==== SUPPLIED RECORDS ====

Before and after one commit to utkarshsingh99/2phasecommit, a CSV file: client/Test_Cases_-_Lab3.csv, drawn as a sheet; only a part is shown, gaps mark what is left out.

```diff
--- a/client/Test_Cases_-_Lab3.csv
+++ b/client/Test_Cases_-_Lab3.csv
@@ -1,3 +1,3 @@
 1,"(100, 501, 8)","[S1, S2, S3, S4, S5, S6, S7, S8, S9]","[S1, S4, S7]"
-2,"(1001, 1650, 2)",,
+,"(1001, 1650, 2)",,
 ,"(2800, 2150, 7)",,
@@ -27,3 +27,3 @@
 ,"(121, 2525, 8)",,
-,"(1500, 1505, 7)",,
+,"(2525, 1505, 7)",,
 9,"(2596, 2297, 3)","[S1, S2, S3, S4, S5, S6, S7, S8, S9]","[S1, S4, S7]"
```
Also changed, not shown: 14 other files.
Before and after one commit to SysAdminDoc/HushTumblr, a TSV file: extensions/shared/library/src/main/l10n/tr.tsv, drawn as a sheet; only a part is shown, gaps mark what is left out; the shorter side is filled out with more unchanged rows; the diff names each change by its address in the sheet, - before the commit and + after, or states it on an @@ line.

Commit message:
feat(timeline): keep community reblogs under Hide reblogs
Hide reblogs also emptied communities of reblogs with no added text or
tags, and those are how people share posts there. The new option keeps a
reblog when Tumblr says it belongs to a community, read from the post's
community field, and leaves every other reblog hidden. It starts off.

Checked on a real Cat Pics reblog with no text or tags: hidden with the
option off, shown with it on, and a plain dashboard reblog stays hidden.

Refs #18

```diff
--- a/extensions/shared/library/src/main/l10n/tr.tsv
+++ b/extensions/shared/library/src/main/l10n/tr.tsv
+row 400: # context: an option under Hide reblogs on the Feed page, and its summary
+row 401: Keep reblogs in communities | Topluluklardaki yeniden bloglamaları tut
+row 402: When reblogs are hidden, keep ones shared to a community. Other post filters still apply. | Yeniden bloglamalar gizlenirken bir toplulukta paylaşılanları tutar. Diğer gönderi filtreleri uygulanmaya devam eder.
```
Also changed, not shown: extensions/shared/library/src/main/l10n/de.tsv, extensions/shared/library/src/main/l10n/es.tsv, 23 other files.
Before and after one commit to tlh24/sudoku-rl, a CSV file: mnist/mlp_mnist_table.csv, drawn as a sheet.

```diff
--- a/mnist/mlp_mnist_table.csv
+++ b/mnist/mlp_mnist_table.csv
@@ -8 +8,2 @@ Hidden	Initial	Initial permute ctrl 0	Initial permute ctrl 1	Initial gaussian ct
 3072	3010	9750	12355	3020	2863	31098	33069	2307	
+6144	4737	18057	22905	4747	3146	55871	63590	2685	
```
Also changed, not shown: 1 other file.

====

# WORK REQUEST:
Copy each line of the listing above that includes the word "under".

# RESPONSE BELOW:
feat(timeline): keep community reblogs under Hide reblogs
+row 400: # context: an option under Hide reblogs on the Feed page, and its summary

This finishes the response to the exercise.